- Language: Use a language of learning not compliance. Choose language that supports learners in describing and reflecting on their thinking and learning.
- Process: Focus as much on the process of learning as the content. Use split screen teaching. Notice and name how we are learning, not just what we are leaning.
- Release: Let go of your expectations and allow students to lead. Ensure the learners do the heavy lifting. Release responsibility as early as possible, then observe where to take the learning next.
- Teacher as learner: Position yourself as part of the learning community, not as the expert in the room, both physically and through your interactions. Make your own thinking process visible.
- Time: Do less, but do it more deeply. Devote time to developing learning dispositions. Give children time to reflect on how and why they change their ideas or thinking.
But, even as I elaborate on these, I notice they are further interconnected. I keep going back to change and revise them. It’s impossible to separate ‘using the language of learning’ from the notion of ‘teacher as part of the learning community’… or the ‘focus on process’ from the notion of time…
And, in a moment of clarity, I see that Kath and I are talking about the same thing… The ‘art of teaching’ IS knowing how to focus on the learning.
14 thoughts on “Should we focus on teaching or learning?”

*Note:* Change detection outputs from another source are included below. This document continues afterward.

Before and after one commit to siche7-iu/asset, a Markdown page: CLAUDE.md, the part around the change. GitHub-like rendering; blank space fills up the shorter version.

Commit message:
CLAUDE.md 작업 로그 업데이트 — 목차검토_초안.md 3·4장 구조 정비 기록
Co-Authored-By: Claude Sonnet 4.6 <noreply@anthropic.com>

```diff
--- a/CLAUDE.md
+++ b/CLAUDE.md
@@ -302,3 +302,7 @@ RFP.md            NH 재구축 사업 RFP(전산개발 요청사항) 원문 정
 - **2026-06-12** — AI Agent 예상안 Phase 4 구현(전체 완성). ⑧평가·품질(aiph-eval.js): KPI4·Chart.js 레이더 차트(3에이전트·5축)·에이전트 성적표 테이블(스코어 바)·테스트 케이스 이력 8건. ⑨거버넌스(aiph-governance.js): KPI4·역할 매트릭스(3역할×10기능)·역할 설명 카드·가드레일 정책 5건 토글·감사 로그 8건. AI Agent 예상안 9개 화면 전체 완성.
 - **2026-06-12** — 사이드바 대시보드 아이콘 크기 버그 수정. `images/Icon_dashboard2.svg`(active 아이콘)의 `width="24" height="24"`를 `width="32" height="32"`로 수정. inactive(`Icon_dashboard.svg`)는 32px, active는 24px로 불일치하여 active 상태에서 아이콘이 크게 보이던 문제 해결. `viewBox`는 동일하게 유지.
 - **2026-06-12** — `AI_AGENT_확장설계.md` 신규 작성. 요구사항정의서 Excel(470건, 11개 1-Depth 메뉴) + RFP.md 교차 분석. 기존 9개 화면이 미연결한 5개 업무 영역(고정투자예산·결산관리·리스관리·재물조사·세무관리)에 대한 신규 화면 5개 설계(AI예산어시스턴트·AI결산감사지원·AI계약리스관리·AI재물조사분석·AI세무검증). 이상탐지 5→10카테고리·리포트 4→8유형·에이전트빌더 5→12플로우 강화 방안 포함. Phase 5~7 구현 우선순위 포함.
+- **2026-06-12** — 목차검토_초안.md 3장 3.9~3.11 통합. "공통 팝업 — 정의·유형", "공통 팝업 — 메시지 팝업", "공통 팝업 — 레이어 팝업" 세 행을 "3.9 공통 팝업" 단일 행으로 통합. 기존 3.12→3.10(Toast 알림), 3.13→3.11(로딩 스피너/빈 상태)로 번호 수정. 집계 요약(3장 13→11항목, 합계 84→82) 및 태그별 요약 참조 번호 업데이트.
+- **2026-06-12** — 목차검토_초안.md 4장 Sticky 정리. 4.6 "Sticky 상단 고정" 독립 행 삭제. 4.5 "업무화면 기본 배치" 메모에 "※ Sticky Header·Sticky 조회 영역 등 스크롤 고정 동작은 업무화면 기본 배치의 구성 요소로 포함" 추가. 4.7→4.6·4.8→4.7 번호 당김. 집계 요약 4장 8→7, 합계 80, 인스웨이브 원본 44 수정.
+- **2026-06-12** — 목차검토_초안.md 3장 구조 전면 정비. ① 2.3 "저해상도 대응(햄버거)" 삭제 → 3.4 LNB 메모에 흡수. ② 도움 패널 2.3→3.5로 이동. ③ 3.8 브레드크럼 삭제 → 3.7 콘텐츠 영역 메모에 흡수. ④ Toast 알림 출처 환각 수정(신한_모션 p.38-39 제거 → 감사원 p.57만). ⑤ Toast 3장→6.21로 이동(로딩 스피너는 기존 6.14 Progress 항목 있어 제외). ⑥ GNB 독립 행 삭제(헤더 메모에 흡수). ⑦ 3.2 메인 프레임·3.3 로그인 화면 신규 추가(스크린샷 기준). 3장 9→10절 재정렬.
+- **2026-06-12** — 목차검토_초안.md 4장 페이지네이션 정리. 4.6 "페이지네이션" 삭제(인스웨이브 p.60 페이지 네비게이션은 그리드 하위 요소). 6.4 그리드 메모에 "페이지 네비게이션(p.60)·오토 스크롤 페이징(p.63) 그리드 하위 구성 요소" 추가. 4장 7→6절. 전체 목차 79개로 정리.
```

Interesting blogpost Edna… personally I find the constant distinction between teaching and learning in educational dialogue quite perplexing… sometimes I think it is as if we have separated the head from the body and then sometime later we expect the two to synchronise as one again. Instead we might do well to examine the intersection between them, looking closely at the juncture of pedagogy and meaning making… lots to think about, thanks for posting on this topic.
“Learning and teaching should not stand on opposite banks and just watch the river flow by; instead, they should embark together on a journey down the water. Through an active, reciprocal exchange, teaching can strengthen learning and how to learn.”
Malaguzzi, L. 1998, ‘History, ideas and philosophy’, in Edwards, C. Gandini, L. and Forman, G. 1998, The Hundred Languages of Children: The Reggio Emilia Approach, Ablex Publishing, Greenwich p83
Hi Fiona, Just realised I had not responded. I agree! Yet the sad fact is that there are many teachers who plan what to teach and how to deliver it, without considering it from the perspective of how the students learn!